A structured settlement is an arrangement where a settlement from a personal injury or wrongful death claim is paid out over time, such as monthly, annually, in lump sums or in some combination thereof.

2. Who is responsible for making the ongoing settlement payments?

After a settlement agreement is made, the defendant or responsible party (the “annuity owner”) will purchase an annuity contract from a life insurance company (the “annuity issuer”) to fund the structured settlement. Although the annuity issuer will be the party actually making the payments, the annuity owner will remain responsible for making sure the payments are made.

3. Why would I want to sell my structured settlement payments?

Structured settlements are established for many different reasons and are intended to take into account the potential future needs of the individual and provide a reliable source of future income. Unfortunately, this setup can quickly become a burden because of a lack of flexibility and an inability to adapt to life’s changing events. Selling part or all of your structured settlement payments can provide the financial flexibility you may need to provide options for you and your family

4. How much will I receive for my future payments?
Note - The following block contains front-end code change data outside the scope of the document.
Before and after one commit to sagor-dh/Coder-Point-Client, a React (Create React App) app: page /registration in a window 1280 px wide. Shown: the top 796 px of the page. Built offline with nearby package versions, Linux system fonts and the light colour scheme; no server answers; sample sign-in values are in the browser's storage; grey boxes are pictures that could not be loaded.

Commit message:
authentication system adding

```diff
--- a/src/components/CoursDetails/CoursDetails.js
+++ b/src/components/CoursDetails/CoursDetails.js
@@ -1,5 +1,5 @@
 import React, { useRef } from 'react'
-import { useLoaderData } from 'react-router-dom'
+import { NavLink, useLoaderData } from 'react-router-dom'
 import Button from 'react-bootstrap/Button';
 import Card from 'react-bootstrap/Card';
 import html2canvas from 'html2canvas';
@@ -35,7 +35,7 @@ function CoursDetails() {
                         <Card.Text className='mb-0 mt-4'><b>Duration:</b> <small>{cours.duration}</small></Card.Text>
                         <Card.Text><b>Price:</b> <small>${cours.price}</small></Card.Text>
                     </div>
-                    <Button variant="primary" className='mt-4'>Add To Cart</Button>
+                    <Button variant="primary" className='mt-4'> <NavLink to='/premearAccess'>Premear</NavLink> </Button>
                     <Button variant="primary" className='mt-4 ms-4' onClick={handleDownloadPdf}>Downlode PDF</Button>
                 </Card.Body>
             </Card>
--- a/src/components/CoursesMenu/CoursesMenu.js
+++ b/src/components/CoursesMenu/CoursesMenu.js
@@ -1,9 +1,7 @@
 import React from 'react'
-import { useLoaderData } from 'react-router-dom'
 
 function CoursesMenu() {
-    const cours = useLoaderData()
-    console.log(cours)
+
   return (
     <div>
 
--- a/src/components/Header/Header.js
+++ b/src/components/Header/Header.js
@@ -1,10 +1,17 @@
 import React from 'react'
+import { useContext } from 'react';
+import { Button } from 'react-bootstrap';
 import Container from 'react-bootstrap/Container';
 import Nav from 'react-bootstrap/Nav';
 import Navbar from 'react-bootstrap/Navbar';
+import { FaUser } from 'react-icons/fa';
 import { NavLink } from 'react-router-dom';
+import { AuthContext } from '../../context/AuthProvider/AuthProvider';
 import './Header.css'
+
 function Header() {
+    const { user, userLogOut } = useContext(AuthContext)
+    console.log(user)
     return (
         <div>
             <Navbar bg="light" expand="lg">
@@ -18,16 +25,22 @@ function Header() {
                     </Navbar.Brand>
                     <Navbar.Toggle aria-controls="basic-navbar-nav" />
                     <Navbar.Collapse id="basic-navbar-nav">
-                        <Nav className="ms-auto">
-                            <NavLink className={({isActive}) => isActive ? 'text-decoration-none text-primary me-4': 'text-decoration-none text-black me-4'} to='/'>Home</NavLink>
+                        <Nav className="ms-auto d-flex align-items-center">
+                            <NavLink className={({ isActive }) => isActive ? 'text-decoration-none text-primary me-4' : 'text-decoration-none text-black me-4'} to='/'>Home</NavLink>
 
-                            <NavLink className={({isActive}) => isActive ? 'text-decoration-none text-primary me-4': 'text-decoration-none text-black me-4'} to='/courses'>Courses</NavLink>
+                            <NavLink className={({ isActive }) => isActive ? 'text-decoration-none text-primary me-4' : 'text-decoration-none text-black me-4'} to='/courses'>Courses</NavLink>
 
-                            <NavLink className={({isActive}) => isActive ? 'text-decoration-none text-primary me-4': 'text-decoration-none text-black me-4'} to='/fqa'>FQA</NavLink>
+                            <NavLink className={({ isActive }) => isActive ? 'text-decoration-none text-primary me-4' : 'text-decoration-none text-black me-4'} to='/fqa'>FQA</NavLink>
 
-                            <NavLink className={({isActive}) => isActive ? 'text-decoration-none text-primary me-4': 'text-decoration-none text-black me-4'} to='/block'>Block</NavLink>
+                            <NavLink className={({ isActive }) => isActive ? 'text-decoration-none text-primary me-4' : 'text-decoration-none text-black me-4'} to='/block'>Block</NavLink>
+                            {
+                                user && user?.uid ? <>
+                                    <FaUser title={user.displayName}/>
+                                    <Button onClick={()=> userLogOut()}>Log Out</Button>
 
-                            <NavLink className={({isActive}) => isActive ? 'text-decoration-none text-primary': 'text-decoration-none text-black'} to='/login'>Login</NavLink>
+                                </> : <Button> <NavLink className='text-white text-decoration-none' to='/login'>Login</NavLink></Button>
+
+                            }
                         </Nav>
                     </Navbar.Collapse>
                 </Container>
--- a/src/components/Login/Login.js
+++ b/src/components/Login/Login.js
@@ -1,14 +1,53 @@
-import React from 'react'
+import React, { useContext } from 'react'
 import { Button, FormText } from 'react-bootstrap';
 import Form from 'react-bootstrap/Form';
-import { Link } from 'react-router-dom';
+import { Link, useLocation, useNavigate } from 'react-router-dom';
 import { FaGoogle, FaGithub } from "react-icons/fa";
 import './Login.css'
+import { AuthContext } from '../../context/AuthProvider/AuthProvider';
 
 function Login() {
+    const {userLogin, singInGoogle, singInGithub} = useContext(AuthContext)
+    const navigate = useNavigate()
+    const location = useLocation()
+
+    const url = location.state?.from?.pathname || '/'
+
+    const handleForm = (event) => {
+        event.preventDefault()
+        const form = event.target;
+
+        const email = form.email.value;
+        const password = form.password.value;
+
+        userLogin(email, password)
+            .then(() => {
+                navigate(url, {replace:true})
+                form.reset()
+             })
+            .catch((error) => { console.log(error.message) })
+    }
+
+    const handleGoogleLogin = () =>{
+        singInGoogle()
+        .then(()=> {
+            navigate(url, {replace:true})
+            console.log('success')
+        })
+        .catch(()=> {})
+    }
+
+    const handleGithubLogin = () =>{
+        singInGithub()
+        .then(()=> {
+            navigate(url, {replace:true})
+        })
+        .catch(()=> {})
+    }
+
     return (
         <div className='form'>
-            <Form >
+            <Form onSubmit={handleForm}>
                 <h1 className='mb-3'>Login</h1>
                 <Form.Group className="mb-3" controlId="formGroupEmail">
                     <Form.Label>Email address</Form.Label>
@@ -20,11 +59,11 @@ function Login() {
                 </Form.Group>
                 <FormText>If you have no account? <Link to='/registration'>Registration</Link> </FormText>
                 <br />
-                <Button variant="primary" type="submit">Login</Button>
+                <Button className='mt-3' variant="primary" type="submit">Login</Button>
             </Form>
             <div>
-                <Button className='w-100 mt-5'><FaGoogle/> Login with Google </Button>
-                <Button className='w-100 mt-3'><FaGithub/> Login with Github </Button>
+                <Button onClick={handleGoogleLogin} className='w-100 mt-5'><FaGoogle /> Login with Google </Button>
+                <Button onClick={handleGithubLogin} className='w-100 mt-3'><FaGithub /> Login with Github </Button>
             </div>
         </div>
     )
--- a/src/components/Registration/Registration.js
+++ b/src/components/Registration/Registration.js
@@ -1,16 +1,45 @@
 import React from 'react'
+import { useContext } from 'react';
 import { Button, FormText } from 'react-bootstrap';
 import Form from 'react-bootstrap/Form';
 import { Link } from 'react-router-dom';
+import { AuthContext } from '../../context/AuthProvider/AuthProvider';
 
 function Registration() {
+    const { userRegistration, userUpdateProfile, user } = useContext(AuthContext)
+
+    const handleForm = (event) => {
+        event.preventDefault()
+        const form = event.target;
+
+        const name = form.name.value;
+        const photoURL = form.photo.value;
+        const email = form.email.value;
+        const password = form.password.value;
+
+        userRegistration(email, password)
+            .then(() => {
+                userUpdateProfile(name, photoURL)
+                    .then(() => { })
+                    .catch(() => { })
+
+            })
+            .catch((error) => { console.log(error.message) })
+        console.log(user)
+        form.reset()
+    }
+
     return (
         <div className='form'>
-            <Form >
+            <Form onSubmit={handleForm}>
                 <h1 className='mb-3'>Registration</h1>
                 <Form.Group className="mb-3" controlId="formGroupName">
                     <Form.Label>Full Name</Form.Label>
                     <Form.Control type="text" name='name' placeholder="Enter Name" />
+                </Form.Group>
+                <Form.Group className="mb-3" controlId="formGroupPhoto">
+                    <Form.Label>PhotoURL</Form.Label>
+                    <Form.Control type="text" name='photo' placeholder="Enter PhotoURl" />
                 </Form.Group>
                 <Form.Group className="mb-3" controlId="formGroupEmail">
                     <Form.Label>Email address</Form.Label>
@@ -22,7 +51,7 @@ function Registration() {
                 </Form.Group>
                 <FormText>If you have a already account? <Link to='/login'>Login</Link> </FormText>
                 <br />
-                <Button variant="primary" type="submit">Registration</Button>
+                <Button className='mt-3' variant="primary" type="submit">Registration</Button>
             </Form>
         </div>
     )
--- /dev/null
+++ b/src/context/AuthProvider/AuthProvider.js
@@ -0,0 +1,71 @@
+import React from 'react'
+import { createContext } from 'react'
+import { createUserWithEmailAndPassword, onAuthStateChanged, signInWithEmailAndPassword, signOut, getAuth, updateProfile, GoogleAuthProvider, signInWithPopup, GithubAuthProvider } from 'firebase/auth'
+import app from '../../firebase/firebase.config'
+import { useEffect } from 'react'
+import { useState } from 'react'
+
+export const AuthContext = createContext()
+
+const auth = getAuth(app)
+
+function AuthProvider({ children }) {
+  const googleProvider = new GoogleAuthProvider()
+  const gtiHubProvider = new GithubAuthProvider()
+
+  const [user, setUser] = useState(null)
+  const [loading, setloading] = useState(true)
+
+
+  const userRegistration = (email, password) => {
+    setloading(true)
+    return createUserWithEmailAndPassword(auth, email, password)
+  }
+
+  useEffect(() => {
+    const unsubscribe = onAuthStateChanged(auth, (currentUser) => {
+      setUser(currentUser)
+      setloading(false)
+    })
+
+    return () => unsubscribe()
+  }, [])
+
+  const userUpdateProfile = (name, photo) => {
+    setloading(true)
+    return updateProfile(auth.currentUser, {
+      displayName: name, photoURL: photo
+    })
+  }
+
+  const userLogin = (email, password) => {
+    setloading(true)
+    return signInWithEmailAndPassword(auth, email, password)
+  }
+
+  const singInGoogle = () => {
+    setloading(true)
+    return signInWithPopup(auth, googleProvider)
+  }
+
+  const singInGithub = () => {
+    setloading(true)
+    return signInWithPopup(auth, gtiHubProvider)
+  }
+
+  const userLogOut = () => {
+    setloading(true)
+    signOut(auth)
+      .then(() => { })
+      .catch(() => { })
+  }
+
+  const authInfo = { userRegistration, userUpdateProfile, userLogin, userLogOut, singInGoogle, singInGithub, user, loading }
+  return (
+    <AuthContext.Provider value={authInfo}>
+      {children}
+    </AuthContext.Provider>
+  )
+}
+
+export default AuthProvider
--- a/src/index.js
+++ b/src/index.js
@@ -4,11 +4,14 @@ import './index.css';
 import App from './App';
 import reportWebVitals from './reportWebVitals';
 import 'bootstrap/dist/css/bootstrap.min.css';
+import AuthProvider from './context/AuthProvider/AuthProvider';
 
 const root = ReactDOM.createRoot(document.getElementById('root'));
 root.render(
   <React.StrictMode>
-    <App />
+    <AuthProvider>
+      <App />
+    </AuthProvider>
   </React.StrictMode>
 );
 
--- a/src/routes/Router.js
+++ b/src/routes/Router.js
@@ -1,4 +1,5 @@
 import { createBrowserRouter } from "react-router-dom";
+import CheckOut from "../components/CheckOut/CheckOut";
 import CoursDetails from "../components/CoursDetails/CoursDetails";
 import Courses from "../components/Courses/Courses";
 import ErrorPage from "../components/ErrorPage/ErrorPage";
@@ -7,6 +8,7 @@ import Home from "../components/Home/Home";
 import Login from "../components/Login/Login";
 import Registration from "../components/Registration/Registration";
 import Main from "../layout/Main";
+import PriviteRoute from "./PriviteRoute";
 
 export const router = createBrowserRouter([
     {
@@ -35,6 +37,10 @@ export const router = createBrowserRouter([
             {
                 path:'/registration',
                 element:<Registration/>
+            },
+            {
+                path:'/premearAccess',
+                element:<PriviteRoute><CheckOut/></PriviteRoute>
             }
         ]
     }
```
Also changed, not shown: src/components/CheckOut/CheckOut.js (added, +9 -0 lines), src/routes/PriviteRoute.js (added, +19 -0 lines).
There are several variables involved in determining how much you will receive. The key factors in determining this amount are: how many payments you would like to sell, how much these payments are worth, how far in the future the payments are due, the risk of the insurance company not paying and current interest rates.

5. Why is court approval necessary?

The majority of the states have enacted a model Structured Settlement Protection Act, which requires an annuity recipient to obtain a court order approving the assignment of structured settlement payments. These laws were passed in order to protect you and make certain that the transaction is in your best interest.

6. Do I have to pay taxes on the proceeds from the transaction?

As long as the original structured settlement payments were tax exempt, the sale of the structured settlement payments does NOT create any tax liability and the purchase price you receive will not be taxable.

7. Can I sell just some of my structured settlement payments or do I have to sell them all?

You can sell some or all of your payments. If you only sell some of your payments, your insurance company will continue to pay you the payments you still own when those payments are due. The payments you sold will be paid to the purchaser when they come due. That’s why the payment price represents a discount — because the value to you now is greater than the value to the purchaser when the payments come due. The purchaser will base its offer on what the value of the payments will be when they are received.

8. How long does it take?

The process can take anywhere from 1-4 months depending on the court’s schedule. In some states, these transactions can be processed very quickly. In others, it can take longer.

9. Will I be punished by my insurance company for selling my structured payments? What if my agreement states that this type of transaction is not allowed?

Absolutely not. Some policies state that this type of transaction is not allowed or that the payments are not assignable. Fortunately, in 2002, President Bush signed into law Internal Revenue Code section 5891 permitting these transactions.

10. How old do you have to be to sell some or all of your structured settlement?

Once you turn 18, you’re considered an adult and can access your settlement. This means a new 18-year-old annuitant can decide to sell future payment rights — some of them or all of them — to a buying company for a lump-sum payment just like any other adult with a structured settlement or annuity. Any transfer must be considered fair and in the “best interests” of the seller, according to the court and the state’s Structured Settlement Protection Act (SSPA).